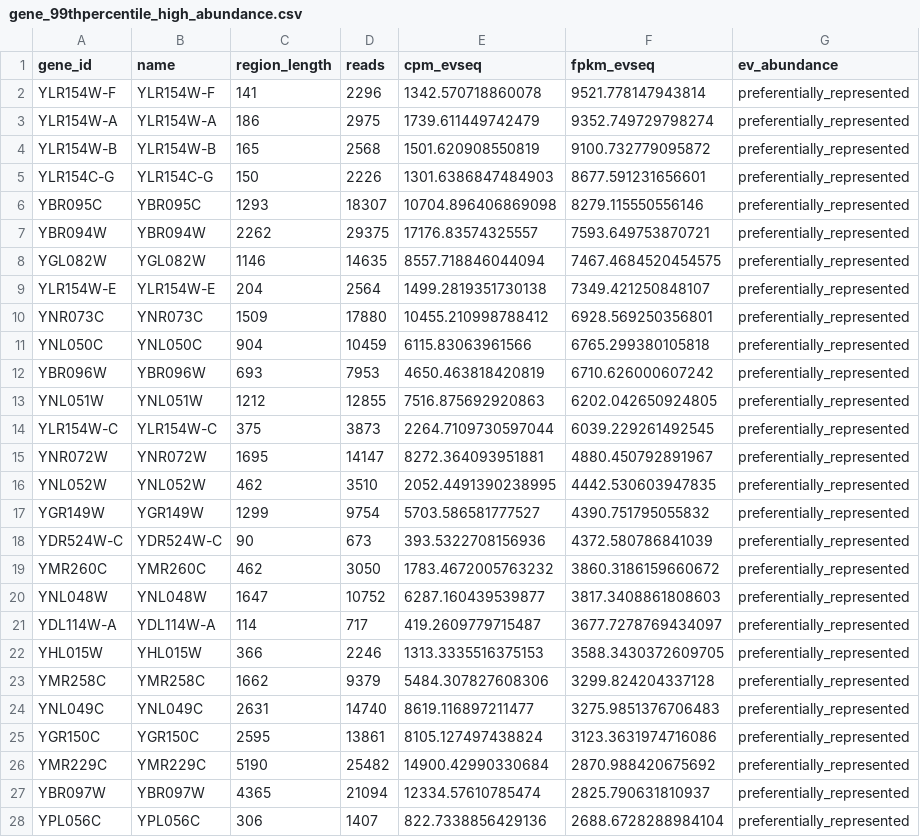
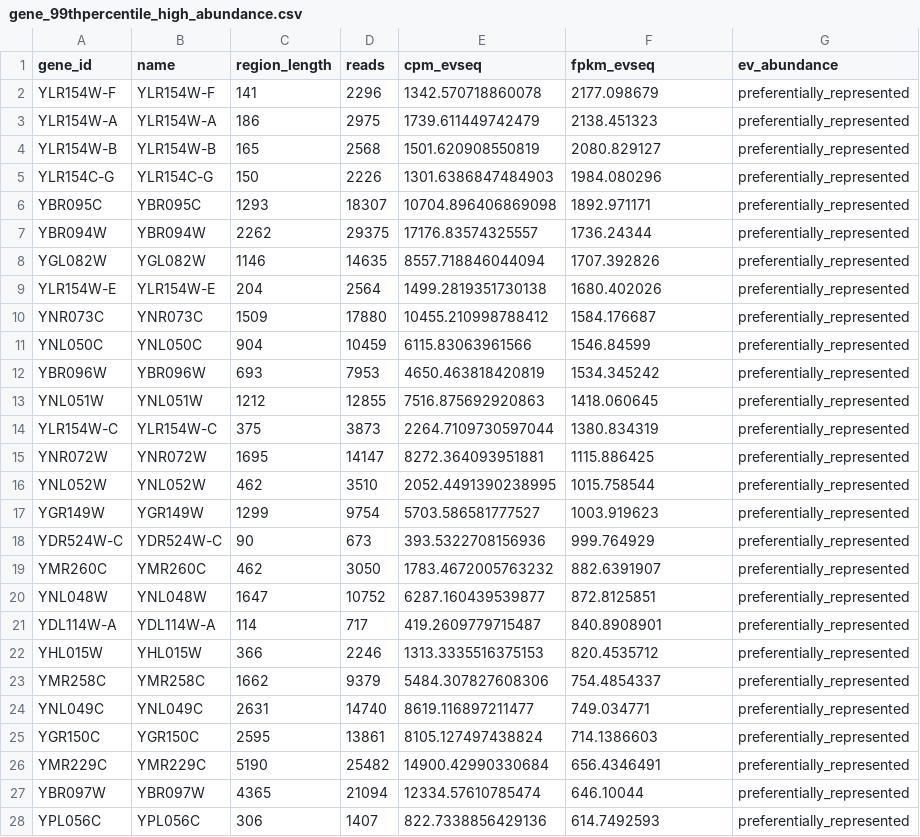
Before and after one commit to JamieSilakom618/EVSeqDNAFeatureProfiler, a CSV file: 03_abundance_quantification/task_02_high_expression/output_data/gene_99thpercentile_high_abundance.csv, drawn as a sheet; only a part is shown; the diff covers the shown part only.

```diff
--- a/03_abundance_quantification/task_02_high_expression/output_data/gene_99thpercentile_high_abundance.csv
+++ b/03_abundance_quantification/task_02_high_expression/output_data/gene_99thpercentile_high_abundance.csv
@@ -1,28 +1,28 @@
 gene_id,name,region_length,reads,cpm_evseq,fpkm_evseq,ev_abundance
-YLR154W-F,YLR154W-F,141,2296,1342.570718860078,9521.778147943814,preferentially_represented
-YLR154W-A,YLR154W-A,186,2975,1739.611449742479,9352.749729798274,preferentially_represented
-YLR154W-B,YLR154W-B,165,2568,1501.620908550819,9100.732779095872,preferentially_represented
-YLR154C-G,YLR154C-G,150,2226,1301.6386847484903,8677.591231656601,preferentially_represented
-YBR095C,YBR095C,1293,18307,10704.896406869098,8279.115550556146,preferentially_represented
-YBR094W,YBR094W,2262,29375,17176.83574325557,7593.649753870721,preferentially_represented
-YGL082W,YGL082W,1146,14635,8557.718846044094,7467.4684520454575,preferentially_represented
-YLR154W-E,YLR154W-E,204,2564,1499.2819351730138,7349.421250848107,preferentially_represented
-YNR073C,YNR073C,1509,17880,10455.210998788412,6928.569250356801,preferentially_represented
-YNL050C,YNL050C,904,10459,6115.83063961566,6765.299380105818,preferentially_represented
-YBR096W,YBR096W,693,7953,4650.463818420819,6710.626000607242,preferentially_represented
-YNL051W,YNL051W,1212,12855,7516.875692920863,6202.042650924805,preferentially_represented
-YLR154W-C,YLR154W-C,375,3873,2264.7109730597044,6039.229261492545,preferentially_represented
-YNR072W,YNR072W,1695,14147,8272.364093951881,4880.450792891967,preferentially_represented
-YNL052W,YNL052W,462,3510,2052.4491390238995,4442.530603947835,preferentially_represented
-YGR149W,YGR149W,1299,9754,5703.586581777527,4390.751795055832,preferentially_represented
-YDR524W-C,YDR524W-C,90,673,393.5322708156936,4372.580786841039,preferentially_represented
-YMR260C,YMR260C,462,3050,1783.4672005763232,3860.3186159660672,preferentially_represented
-YNL048W,YNL048W,1647,10752,6287.160439539877,3817.3408861808603,preferentially_represented
-YDL114W-A,YDL114W-A,114,717,419.2609779715487,3677.7278769434097,preferentially_represented
-YHL015W,YHL015W,366,2246,1313.3335516375153,3588.3430372609705,preferentially_represented
-YMR258C,YMR258C,1662,9379,5484.307827608306,3299.824204337128,preferentially_represented
-YNL049C,YNL049C,2631,14740,8619.116897211477,3275.9851376706483,preferentially_represented
-YGR150C,YGR150C,2595,13861,8105.127497438824,3123.3631974716086,preferentially_represented
-YMR229C,YMR229C,5190,25482,14900.42990330684,2870.988420675692,preferentially_represented
-YBR097W,YBR097W,4365,21094,12334.57610785474,2825.790631810937,preferentially_represented
-YPL056C,YPL056C,306,1407,822.7338856429136,2688.6728288984104,preferentially_represented
+YLR154W-F,YLR154W-F,141,2296,1342.570718860078,2177.098679,preferentially_represented
+YLR154W-A,YLR154W-A,186,2975,1739.611449742479,2138.451323,preferentially_represented
+YLR154W-B,YLR154W-B,165,2568,1501.620908550819,2080.829127,preferentially_represented
+YLR154C-G,YLR154C-G,150,2226,1301.6386847484903,1984.080296,preferentially_represented
+YBR095C,YBR095C,1293,18307,10704.896406869098,1892.971171,preferentially_represented
+YBR094W,YBR094W,2262,29375,17176.83574325557,1736.24344,preferentially_represented
+YGL082W,YGL082W,1146,14635,8557.718846044094,1707.392826,preferentially_represented
+YLR154W-E,YLR154W-E,204,2564,1499.2819351730138,1680.402026,preferentially_represented
+YNR073C,YNR073C,1509,17880,10455.210998788412,1584.176687,preferentially_represented
+YNL050C,YNL050C,904,10459,6115.83063961566,1546.84599,preferentially_represented
+YBR096W,YBR096W,693,7953,4650.463818420819,1534.345242,preferentially_represented
+YNL051W,YNL051W,1212,12855,7516.875692920863,1418.060645,preferentially_represented
+YLR154W-C,YLR154W-C,375,3873,2264.7109730597044,1380.834319,preferentially_represented
+YNR072W,YNR072W,1695,14147,8272.364093951881,1115.886425,preferentially_represented
+YNL052W,YNL052W,462,3510,2052.4491390238995,1015.758544,preferentially_represented
+YGR149W,YGR149W,1299,9754,5703.586581777527,1003.919623,preferentially_represented
+YDR524W-C,YDR524W-C,90,673,393.5322708156936,999.764929,preferentially_represented
+YMR260C,YMR260C,462,3050,1783.4672005763232,882.6391907,preferentially_represented
+YNL048W,YNL048W,1647,10752,6287.160439539877,872.8125851,preferentially_represented
+YDL114W-A,YDL114W-A,114,717,419.2609779715487,840.8908901,preferentially_represented
+YHL015W,YHL015W,366,2246,1313.3335516375153,820.4535712,preferentially_represented
+YMR258C,YMR258C,1662,9379,5484.307827608306,754.4854337,preferentially_represented
+YNL049C,YNL049C,2631,14740,8619.116897211477,749.034771,preferentially_represented
+YGR150C,YGR150C,2595,13861,8105.127497438824,714.1386603,preferentially_represented
+YMR229C,YMR229C,5190,25482,14900.42990330684,656.4346491,preferentially_represented
+YBR097W,YBR097W,4365,21094,12334.57610785474,646.10044,preferentially_represented
+YPL056C,YPL056C,306,1407,822.7338856429136,614.7492593,preferentially_represented
```
Also changed, not shown: 35 edited cells elsewhere in this file, 03_abundance_quantification/task_02_high_expression/output_data/intersect_genes.csv, 2 other files.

### What to produce
Go through the records line by line, and copy each line that holds the string "shown".

### Solution for this exercise
Before and after one commit to JamieSilakom618/EVSeqDNAFeatureProfiler, a CSV file: 03_abundance_quantification/task_02_high_expression/output_data/gene_99thpercentile_high_abundance.csv, drawn as a sheet; only a part is shown; the diff covers the shown part only.
Also changed, not shown: 35 edited cells elsewhere in this file, 03_abundance_quantification/task_02_high_expression/output_data/intersect_genes.csv, 2 other files.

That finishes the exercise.